(Beginning of Data for processing)

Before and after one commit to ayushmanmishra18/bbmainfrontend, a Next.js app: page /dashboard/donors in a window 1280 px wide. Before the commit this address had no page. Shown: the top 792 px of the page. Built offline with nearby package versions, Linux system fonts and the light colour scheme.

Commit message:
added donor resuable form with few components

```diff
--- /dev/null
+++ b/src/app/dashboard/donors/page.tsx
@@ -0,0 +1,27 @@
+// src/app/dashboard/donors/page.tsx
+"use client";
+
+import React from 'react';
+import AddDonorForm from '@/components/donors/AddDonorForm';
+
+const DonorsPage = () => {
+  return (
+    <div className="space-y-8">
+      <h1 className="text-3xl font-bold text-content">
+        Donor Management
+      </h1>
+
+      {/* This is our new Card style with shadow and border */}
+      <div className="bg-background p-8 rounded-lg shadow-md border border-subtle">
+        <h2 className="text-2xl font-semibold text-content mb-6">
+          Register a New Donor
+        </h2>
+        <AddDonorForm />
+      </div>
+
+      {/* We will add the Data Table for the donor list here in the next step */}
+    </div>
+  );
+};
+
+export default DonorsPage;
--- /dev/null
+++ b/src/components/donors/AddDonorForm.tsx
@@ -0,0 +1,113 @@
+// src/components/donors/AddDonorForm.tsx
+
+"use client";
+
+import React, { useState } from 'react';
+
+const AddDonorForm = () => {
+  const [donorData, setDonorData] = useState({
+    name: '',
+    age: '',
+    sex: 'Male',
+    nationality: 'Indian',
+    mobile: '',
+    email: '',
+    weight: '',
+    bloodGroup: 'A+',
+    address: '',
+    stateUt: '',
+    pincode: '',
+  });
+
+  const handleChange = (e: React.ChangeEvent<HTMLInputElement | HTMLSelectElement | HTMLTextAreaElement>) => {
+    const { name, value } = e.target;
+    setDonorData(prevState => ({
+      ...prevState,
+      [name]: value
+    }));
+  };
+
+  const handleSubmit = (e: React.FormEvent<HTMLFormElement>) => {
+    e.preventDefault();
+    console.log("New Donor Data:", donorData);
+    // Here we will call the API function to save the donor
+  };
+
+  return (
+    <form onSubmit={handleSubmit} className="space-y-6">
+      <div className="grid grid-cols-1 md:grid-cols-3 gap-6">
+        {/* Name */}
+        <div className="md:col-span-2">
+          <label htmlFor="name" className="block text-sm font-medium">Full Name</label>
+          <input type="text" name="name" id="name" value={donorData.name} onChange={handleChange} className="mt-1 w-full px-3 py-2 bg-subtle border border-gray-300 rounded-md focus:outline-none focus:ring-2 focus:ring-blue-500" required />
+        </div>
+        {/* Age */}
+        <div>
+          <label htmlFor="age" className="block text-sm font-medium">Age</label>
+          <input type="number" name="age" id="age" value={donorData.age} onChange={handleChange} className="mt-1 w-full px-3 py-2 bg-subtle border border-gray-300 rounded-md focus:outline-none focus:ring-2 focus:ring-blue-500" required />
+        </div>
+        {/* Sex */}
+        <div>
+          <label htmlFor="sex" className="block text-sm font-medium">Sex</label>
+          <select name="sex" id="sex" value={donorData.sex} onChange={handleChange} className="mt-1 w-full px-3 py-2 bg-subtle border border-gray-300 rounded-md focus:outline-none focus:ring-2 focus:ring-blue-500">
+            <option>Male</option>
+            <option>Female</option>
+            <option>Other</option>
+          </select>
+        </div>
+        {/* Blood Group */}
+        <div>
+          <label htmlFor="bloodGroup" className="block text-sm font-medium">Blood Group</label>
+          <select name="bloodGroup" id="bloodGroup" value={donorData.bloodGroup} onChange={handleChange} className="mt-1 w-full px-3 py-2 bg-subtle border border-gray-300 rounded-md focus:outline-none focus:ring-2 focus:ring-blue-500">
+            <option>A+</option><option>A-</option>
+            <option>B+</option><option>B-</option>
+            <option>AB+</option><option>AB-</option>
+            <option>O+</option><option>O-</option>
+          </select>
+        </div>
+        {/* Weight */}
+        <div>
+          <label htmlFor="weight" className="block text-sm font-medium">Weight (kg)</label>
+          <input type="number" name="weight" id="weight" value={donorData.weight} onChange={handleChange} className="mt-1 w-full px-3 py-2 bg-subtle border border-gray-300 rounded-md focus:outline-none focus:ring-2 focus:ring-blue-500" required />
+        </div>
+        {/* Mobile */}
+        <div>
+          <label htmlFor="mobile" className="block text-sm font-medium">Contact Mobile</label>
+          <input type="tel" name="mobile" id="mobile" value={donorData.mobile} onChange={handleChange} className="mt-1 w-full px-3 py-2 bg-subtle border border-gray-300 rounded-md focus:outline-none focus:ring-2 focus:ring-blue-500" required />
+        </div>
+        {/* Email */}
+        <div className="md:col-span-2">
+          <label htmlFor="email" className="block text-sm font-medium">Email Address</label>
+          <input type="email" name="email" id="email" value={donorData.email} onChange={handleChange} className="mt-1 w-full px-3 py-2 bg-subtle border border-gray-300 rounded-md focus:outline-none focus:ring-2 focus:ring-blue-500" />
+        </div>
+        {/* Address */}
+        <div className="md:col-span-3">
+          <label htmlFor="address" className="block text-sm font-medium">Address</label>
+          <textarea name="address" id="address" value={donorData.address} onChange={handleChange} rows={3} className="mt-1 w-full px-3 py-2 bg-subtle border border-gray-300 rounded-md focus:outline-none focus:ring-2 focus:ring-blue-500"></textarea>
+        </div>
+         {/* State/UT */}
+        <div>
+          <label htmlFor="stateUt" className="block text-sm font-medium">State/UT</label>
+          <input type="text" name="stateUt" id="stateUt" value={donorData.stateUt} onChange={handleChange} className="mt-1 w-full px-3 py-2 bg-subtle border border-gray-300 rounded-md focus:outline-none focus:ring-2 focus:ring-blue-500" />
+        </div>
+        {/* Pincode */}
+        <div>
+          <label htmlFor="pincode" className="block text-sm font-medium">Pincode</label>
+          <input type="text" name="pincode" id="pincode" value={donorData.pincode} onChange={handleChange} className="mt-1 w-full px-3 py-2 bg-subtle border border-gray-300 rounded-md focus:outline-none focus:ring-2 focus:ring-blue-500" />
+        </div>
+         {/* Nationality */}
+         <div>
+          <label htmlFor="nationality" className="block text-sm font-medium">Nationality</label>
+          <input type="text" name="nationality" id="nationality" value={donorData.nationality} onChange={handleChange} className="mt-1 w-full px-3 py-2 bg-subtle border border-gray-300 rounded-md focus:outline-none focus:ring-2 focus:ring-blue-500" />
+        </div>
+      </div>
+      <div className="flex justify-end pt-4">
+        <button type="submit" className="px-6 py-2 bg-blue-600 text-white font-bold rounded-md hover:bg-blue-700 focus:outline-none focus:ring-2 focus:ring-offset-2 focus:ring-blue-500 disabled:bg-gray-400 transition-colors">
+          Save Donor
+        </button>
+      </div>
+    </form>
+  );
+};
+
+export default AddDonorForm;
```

(End of Data for processing)

» **Problem requirements**:
A bare number is the whole answer: how many lines in the entries contain "components"?

» **Your response**:
4